What the task asks
Nothing is to be left out: repeat every entry exactly as given.

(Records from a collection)
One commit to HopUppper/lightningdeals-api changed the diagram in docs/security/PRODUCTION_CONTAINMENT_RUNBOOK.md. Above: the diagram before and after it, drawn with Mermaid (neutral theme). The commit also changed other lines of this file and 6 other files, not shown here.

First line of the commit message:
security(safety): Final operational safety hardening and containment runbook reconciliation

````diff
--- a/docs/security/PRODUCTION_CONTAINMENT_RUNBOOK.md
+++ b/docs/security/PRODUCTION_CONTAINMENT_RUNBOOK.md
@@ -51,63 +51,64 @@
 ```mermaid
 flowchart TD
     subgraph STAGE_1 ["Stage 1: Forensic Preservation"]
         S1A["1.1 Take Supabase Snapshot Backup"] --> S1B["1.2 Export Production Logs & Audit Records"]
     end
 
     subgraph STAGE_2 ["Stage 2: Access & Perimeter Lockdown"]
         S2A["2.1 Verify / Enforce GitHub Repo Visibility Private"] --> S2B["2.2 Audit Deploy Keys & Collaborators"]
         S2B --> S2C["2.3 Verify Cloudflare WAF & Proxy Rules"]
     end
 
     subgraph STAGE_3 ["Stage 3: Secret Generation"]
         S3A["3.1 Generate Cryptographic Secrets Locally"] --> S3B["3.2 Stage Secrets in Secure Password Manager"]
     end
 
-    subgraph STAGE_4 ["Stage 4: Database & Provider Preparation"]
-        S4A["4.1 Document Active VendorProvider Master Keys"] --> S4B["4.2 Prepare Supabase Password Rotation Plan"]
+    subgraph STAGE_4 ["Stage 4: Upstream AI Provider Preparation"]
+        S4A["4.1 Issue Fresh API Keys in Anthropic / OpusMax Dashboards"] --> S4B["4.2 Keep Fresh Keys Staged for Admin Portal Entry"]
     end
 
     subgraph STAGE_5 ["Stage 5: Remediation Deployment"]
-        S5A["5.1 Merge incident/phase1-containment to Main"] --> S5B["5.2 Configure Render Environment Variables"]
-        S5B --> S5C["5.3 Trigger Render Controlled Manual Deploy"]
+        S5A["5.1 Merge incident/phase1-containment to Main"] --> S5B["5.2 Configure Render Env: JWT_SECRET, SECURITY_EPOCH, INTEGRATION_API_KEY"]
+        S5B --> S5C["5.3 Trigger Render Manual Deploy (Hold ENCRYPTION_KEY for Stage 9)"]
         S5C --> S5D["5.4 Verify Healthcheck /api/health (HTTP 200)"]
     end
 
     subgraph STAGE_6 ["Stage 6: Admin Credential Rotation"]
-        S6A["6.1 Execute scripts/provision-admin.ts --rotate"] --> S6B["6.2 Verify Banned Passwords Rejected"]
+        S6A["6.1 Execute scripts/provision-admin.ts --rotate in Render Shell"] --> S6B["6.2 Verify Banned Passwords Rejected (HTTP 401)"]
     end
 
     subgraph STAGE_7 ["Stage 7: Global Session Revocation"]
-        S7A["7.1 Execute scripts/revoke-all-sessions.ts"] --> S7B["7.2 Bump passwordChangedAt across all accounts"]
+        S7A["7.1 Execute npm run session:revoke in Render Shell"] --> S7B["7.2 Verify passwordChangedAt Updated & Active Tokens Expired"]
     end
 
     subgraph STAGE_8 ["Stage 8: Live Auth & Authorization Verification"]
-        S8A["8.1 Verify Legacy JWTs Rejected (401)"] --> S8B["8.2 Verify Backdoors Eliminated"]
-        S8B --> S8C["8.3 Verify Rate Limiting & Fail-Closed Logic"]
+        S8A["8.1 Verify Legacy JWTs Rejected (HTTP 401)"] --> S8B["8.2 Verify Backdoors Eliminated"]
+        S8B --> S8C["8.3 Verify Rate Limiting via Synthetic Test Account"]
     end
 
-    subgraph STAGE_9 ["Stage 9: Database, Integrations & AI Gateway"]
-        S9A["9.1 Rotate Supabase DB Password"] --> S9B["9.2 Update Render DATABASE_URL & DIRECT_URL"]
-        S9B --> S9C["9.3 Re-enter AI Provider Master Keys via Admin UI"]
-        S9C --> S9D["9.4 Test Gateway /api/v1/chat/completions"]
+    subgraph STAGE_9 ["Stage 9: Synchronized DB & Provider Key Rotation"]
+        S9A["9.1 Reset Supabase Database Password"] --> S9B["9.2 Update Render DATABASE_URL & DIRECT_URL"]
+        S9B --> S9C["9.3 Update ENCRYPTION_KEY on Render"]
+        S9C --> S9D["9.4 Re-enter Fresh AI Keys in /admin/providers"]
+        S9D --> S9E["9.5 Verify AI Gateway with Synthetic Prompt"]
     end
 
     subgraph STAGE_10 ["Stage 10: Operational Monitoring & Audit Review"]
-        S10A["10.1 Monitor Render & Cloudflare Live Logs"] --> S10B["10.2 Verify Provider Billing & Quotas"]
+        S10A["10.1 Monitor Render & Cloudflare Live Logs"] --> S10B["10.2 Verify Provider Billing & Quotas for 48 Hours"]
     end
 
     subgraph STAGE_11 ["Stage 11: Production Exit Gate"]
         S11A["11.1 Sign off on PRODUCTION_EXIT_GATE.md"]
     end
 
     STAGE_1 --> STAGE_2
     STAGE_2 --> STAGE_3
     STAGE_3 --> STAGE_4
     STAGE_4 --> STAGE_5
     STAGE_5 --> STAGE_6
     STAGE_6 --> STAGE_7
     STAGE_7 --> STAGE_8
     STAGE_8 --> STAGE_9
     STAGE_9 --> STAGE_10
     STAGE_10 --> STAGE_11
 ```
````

Result below
One commit to HopUppper/lightningdeals-api changed the diagram in docs/security/PRODUCTION_CONTAINMENT_RUNBOOK.md. Above: the diagram before and after it, drawn with Mermaid (neutral theme). The commit also changed other lines of this file and 6 other files, not shown here.

First line of the commit message:
security(safety): Final operational safety hardening and containment runbook reconciliation

````diff
--- a/docs/security/PRODUCTION_CONTAINMENT_RUNBOOK.md
+++ b/docs/security/PRODUCTION_CONTAINMENT_RUNBOOK.md
@@ -51,63 +51,64 @@
 ```mermaid
 flowchart TD
     subgraph STAGE_1 ["Stage 1: Forensic Preservation"]
         S1A["1.1 Take Supabase Snapshot Backup"] --> S1B["1.2 Export Production Logs & Audit Records"]
     end
 
     subgraph STAGE_2 ["Stage 2: Access & Perimeter Lockdown"]
         S2A["2.1 Verify / Enforce GitHub Repo Visibility Private"] --> S2B["2.2 Audit Deploy Keys & Collaborators"]
         S2B --> S2C["2.3 Verify Cloudflare WAF & Proxy Rules"]
     end
 
     subgraph STAGE_3 ["Stage 3: Secret Generation"]
         S3A["3.1 Generate Cryptographic Secrets Locally"] --> S3B["3.2 Stage Secrets in Secure Password Manager"]
     end
 
-    subgraph STAGE_4 ["Stage 4: Database & Provider Preparation"]
-        S4A["4.1 Document Active VendorProvider Master Keys"] --> S4B["4.2 Prepare Supabase Password Rotation Plan"]
+    subgraph STAGE_4 ["Stage 4: Upstream AI Provider Preparation"]
+        S4A["4.1 Issue Fresh API Keys in Anthropic / OpusMax Dashboards"] --> S4B["4.2 Keep Fresh Keys Staged for Admin Portal Entry"]
     end
 
     subgraph STAGE_5 ["Stage 5: Remediation Deployment"]
-        S5A["5.1 Merge incident/phase1-containment to Main"] --> S5B["5.2 Configure Render Environment Variables"]
-        S5B --> S5C["5.3 Trigger Render Controlled Manual Deploy"]
+        S5A["5.1 Merge incident/phase1-containment to Main"] --> S5B["5.2 Configure Render Env: JWT_SECRET, SECURITY_EPOCH, INTEGRATION_API_KEY"]
+        S5B --> S5C["5.3 Trigger Render Manual Deploy (Hold ENCRYPTION_KEY for Stage 9)"]
         S5C --> S5D["5.4 Verify Healthcheck /api/health (HTTP 200)"]
     end
 
     subgraph STAGE_6 ["Stage 6: Admin Credential Rotation"]
-        S6A["6.1 Execute scripts/provision-admin.ts --rotate"] --> S6B["6.2 Verify Banned Passwords Rejected"]
+        S6A["6.1 Execute scripts/provision-admin.ts --rotate in Render Shell"] --> S6B["6.2 Verify Banned Passwords Rejected (HTTP 401)"]
     end
 
     subgraph STAGE_7 ["Stage 7: Global Session Revocation"]
-        S7A["7.1 Execute scripts/revoke-all-sessions.ts"] --> S7B["7.2 Bump passwordChangedAt across all accounts"]
+        S7A["7.1 Execute npm run session:revoke in Render Shell"] --> S7B["7.2 Verify passwordChangedAt Updated & Active Tokens Expired"]
     end
 
     subgraph STAGE_8 ["Stage 8: Live Auth & Authorization Verification"]
-        S8A["8.1 Verify Legacy JWTs Rejected (401)"] --> S8B["8.2 Verify Backdoors Eliminated"]
-        S8B --> S8C["8.3 Verify Rate Limiting & Fail-Closed Logic"]
+        S8A["8.1 Verify Legacy JWTs Rejected (HTTP 401)"] --> S8B["8.2 Verify Backdoors Eliminated"]
+        S8B --> S8C["8.3 Verify Rate Limiting via Synthetic Test Account"]
     end
 
-    subgraph STAGE_9 ["Stage 9: Database, Integrations & AI Gateway"]
-        S9A["9.1 Rotate Supabase DB Password"] --> S9B["9.2 Update Render DATABASE_URL & DIRECT_URL"]
-        S9B --> S9C["9.3 Re-enter AI Provider Master Keys via Admin UI"]
-        S9C --> S9D["9.4 Test Gateway /api/v1/chat/completions"]
+    subgraph STAGE_9 ["Stage 9: Synchronized DB & Provider Key Rotation"]
+        S9A["9.1 Reset Supabase Database Password"] --> S9B["9.2 Update Render DATABASE_URL & DIRECT_URL"]
+        S9B --> S9C["9.3 Update ENCRYPTION_KEY on Render"]
+        S9C --> S9D["9.4 Re-enter Fresh AI Keys in /admin/providers"]
+        S9D --> S9E["9.5 Verify AI Gateway with Synthetic Prompt"]
     end
 
     subgraph STAGE_10 ["Stage 10: Operational Monitoring & Audit Review"]
-        S10A["10.1 Monitor Render & Cloudflare Live Logs"] --> S10B["10.2 Verify Provider Billing & Quotas"]
+        S10A["10.1 Monitor Render & Cloudflare Live Logs"] --> S10B["10.2 Verify Provider Billing & Quotas for 48 Hours"]
     end
 
     subgraph STAGE_11 ["Stage 11: Production Exit Gate"]
         S11A["11.1 Sign off on PRODUCTION_EXIT_GATE.md"]
     end
 
     STAGE_1 --> STAGE_2
     STAGE_2 --> STAGE_3
     STAGE_3 --> STAGE_4
     STAGE_4 --> STAGE_5
     STAGE_5 --> STAGE_6
     STAGE_6 --> STAGE_7
     STAGE_7 --> STAGE_8
     STAGE_8 --> STAGE_9
     STAGE_9 --> STAGE_10
     STAGE_10 --> STAGE_11
 ```
````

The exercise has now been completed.